**REQUIREMENT:**
Scan the material below, then work out how many of its lines contain the word "active"; reply with that number only.

**EXERCISE INPUTS:**
###

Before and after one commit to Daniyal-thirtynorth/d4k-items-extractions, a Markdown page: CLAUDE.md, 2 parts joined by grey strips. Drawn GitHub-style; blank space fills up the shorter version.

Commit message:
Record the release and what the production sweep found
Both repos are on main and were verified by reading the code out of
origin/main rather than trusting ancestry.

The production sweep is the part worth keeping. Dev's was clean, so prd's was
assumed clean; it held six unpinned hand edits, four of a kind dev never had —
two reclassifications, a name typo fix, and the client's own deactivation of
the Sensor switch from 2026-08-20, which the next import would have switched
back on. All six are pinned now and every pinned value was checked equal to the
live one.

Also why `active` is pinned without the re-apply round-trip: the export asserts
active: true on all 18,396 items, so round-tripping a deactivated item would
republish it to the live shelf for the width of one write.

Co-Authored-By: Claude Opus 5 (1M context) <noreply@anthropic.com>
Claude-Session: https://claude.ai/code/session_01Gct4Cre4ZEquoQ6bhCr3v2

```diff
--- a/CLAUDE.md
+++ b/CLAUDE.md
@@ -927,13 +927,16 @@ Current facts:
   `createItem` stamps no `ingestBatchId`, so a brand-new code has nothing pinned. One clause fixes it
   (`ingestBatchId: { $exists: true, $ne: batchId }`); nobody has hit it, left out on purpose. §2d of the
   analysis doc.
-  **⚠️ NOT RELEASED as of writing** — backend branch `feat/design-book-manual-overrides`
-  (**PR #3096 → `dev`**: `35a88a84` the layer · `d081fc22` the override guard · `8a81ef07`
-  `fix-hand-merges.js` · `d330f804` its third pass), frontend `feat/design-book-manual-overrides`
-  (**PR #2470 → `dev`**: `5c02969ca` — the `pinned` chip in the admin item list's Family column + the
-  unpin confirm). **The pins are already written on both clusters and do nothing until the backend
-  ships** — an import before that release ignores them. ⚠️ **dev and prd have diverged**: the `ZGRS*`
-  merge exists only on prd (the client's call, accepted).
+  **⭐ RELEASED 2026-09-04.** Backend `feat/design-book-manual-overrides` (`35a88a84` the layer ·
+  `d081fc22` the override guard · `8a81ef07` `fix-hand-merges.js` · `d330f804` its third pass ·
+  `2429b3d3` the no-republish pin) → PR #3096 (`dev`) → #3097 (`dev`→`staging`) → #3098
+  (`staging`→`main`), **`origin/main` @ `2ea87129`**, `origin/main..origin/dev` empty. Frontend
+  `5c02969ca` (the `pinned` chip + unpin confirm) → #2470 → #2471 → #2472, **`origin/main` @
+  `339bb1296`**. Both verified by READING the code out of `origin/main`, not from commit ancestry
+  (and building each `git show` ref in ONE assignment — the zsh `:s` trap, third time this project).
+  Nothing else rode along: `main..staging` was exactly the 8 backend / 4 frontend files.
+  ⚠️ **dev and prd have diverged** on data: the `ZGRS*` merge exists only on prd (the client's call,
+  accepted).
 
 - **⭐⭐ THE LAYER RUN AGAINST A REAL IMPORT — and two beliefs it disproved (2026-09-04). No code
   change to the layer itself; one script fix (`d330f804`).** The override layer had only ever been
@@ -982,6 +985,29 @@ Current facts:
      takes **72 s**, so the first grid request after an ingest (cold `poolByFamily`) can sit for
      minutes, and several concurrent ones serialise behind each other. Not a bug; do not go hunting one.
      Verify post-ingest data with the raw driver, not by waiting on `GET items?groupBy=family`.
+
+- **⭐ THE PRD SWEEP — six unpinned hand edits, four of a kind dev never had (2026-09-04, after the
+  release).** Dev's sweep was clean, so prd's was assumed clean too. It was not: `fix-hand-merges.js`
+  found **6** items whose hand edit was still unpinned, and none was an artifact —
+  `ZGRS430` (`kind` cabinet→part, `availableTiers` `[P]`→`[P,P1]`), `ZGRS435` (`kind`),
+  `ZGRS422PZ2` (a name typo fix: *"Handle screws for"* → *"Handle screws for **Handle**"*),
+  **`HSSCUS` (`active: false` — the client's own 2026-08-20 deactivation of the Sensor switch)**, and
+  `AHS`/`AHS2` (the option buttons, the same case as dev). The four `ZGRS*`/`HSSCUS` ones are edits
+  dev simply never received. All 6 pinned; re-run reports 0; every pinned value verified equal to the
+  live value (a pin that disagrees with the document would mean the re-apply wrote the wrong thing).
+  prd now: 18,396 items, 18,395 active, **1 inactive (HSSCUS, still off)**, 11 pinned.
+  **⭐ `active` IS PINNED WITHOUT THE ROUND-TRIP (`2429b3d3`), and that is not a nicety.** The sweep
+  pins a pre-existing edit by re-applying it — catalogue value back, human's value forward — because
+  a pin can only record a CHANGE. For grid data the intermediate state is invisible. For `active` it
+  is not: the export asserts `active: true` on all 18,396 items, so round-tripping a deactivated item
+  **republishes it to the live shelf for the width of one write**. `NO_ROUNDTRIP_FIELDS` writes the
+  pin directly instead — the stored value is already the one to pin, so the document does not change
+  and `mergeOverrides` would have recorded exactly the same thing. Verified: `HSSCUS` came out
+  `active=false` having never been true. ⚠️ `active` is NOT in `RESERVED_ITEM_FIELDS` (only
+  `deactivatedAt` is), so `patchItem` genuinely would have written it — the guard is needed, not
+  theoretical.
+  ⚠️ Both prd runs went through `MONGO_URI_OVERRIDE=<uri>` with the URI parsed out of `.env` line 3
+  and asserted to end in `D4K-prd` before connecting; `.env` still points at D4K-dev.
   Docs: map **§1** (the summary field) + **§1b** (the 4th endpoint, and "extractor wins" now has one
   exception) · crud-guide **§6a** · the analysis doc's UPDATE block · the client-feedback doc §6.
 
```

###

**FINISHED EXERCISE:**
8